Joel has always described himself as a Frankfurter but I wasn't sure what that means. Now that I have studied Adorno and Horkheimer, it all makes sense. This Frankfurter stuff would naturally tend to make one open to all sorts of green-green foolishness.
I sent Joel an attack I made on Deep Ecology last year and he thought I was much "too sectarian." When you look at his article in the collection "Environmental Philosophy," you can see the heavy hand of the Frankfurters on his thinking.
The title of the article is "The Marriage of Radical Ecologies." In it he extols the English Romantic Poet William Blake and tries to show the Deep Ecologists that the Marxists are not as bad as they're cracked up to be. He says that they can unite around the notion of the "sacred." So what's this "sacred" business about anyhow. I enjoy a Gregorian Chant as much as the next person but everything in its place, you know. Joel says:
"In a money economy, nothing can be sacred, since to be sacred means to be nonexchangeable, while a fully developed 'market' puts everything on the block. Social movements that seek to restore a sense of the sacred are already undertaking, therefore, a potentially powerful critique of capitalism. No doubt, this is easily co-optable and often squandered. It easily becomes irrational, self-indulgent posturing when not connected with real social critique. It is especially galling to witness the comfortable, empty-headed spectacles of the New Age when one recognizes the emancipatory power in their originating impulse. However, those who only have room for a 'real social critique', with no sense of the sacred, no drive, that is, to overcome the ontology of capital as well as its political economy, are certainly no less stunted in their politics, nor can they overcome the domination of nature."
Excuse me for being blunt, but this sort of thinking hardly represents an attempt to reconcile Marxism with Deep Ecology. It is an *adaptation* to Deep Ecology. This question of the "domination of nature" is false since it ignores the *class* question. The reason there is pollution and environmental despoliation has nothing to do with a disbelief in the "sacred." It has to do with the relentless drive of capitalism for profit. The Frankfurters believe that the problem is the domination of nature. Marxists, on the other hand, believe that the problem is the capitalist system.

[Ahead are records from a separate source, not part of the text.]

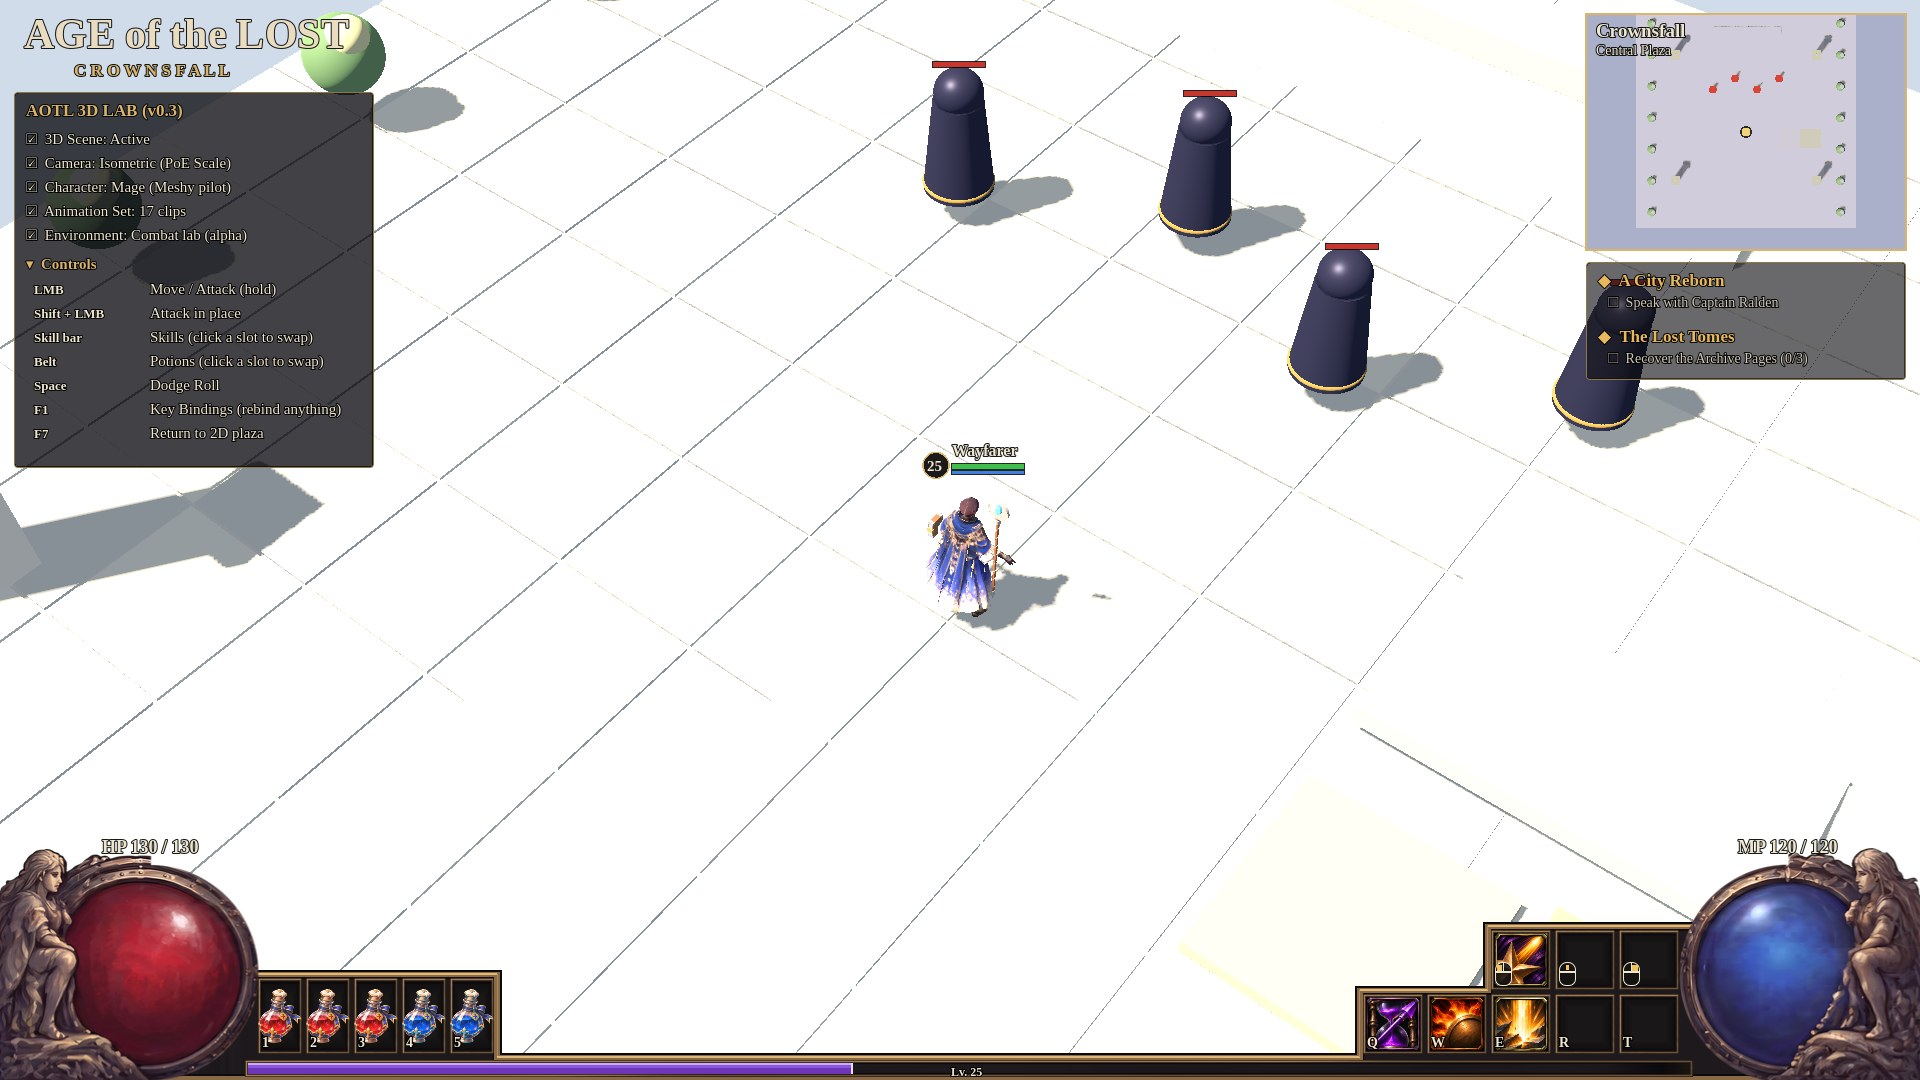
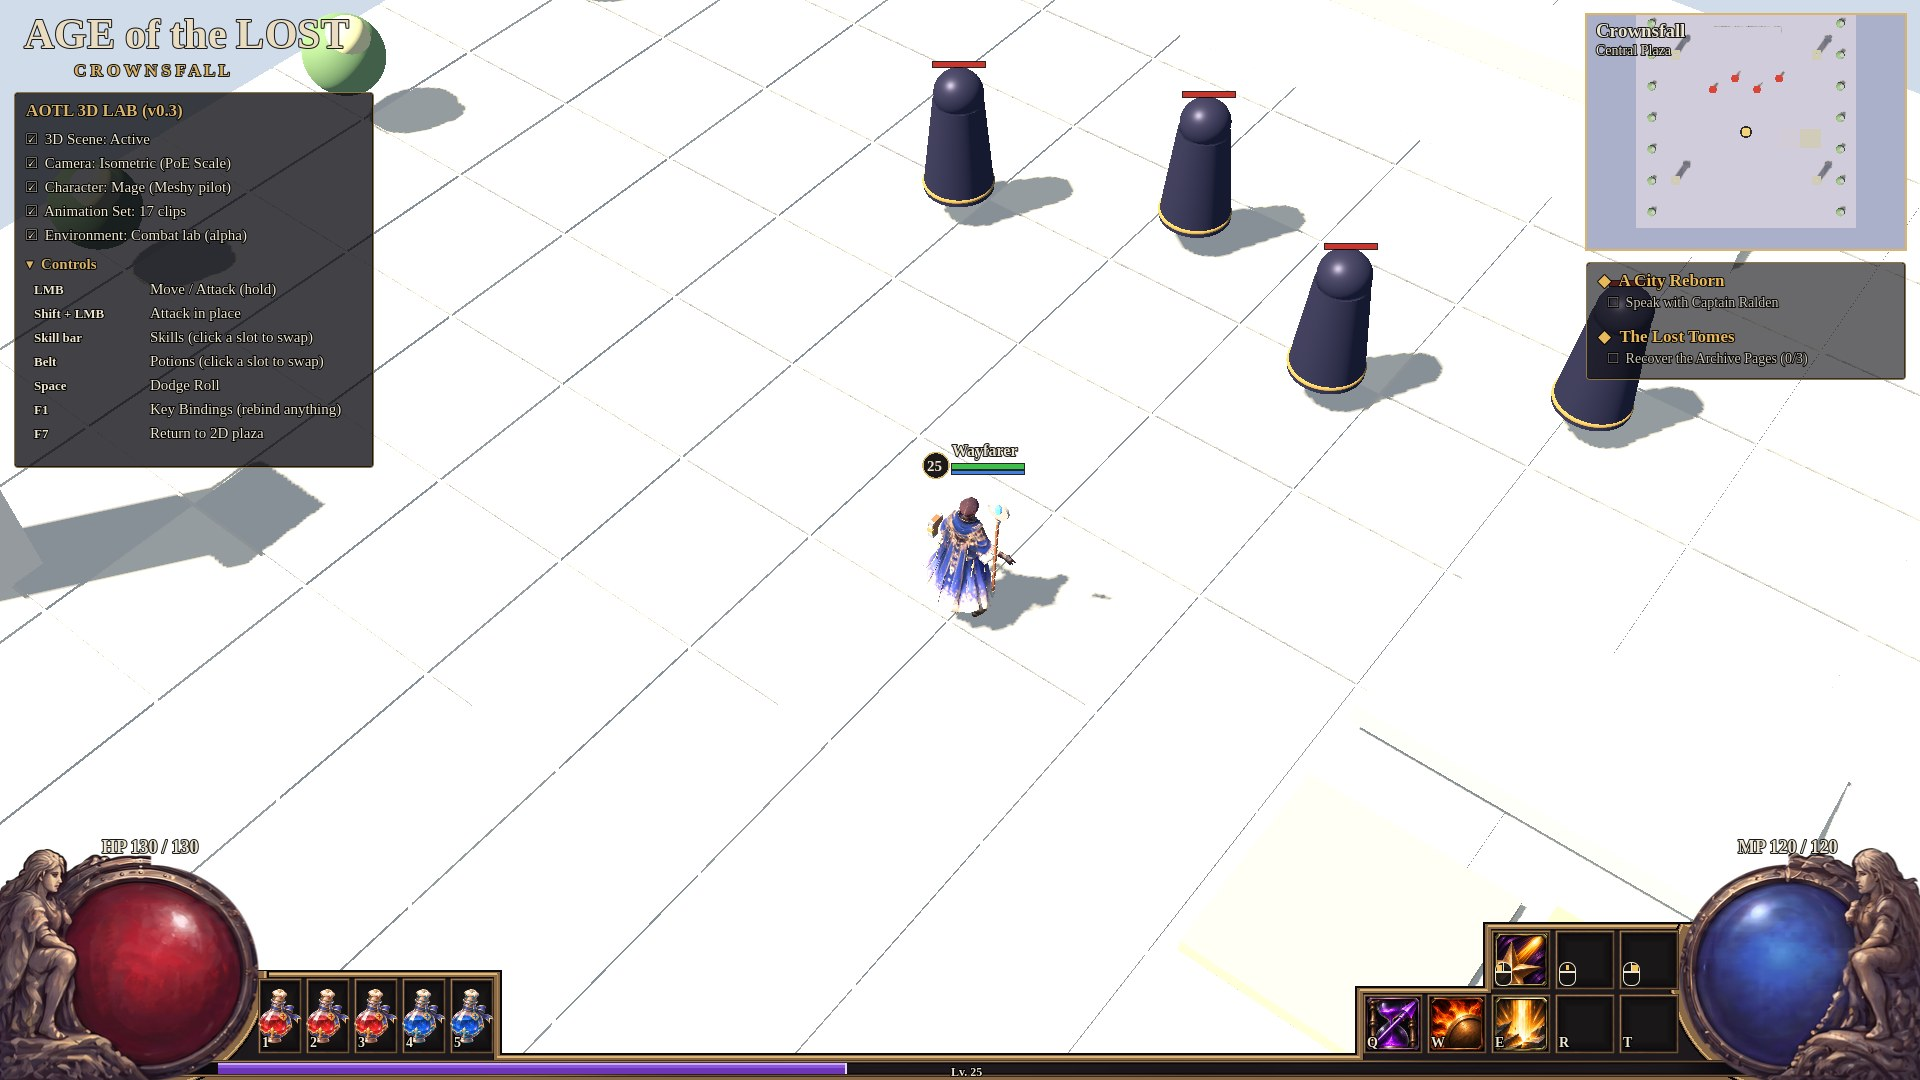
ARPG HUD: ring collars close the gap between frame and globes; XP from ring to ring
Claude-Session: https://claude.ai/code/session_01HXUneWBipxvB69FSMXEcEC

Changed region(s): [[0.0938, 0.9167, 0.1562, 1.0], [0.875, 0.9472, 0.9062, 1.0]]

diff --git a/game/crownsfall_lootslice/docs/ARPG_HUD_QA_2026-11-20.md b/game/crownsfall_lootslice/docs/ARPG_HUD_QA_2026-11-20.md
@@ -152,3 +152,6 @@ squares; not "cheap and AI made with wavy lines".
   tucked under both globe rings (no gaps); the XP bar is set into the rail from ring to ring.
 - HP / MP values above their globes; LMB / MMB / RMB slots show a mouse symbol with the bound button lit.
 - Still free / placeholder corner art; no credits spent. Tests: arpg_hud 76/76; regression 994/994.
+
+## Revision 14 — no dead wedge at the globes
+- Bronze collars now hug each globe ring where the frame meets it, and the XP fill starts at each ring edge.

Furthermore, Marxists must advance a precise, scientific and level- headed answer to these problems. We are scientific thinkers not Shamans. Since there is nothing that is intrinsically "sacred," let's leave that sort of notion to the green-greens. The "sacred" like everything else is a social construction. With enough literacy, people will leave the "sacred" behind them. We should find a way to make an alliance around concrete issues with them, but Deep Ecology as an ideology is deeply reactionary.
The heritage of the Frankfurter School hangs heavily on the green movement, including the Marxist wing. We need to sharpen our Marxist analysis. The Frankfurt School and post-Modernism only get in the way. Marxism has to be as relentless in its criticism of existing class relations as capitalism is in its drive to maximize profits everywhere it can. Fuzzy notions of the "sacred" just get in the way. They lead to the sort of reactionary sentiments expressed by Shiva and her co-thinkers that subsistence agriculture is the *only* meaningful way of life for the Third World. The people of the Third World should make that decision, not people jet-setting from conference to conference advising Westerners that post-colonial people should reject science and technology.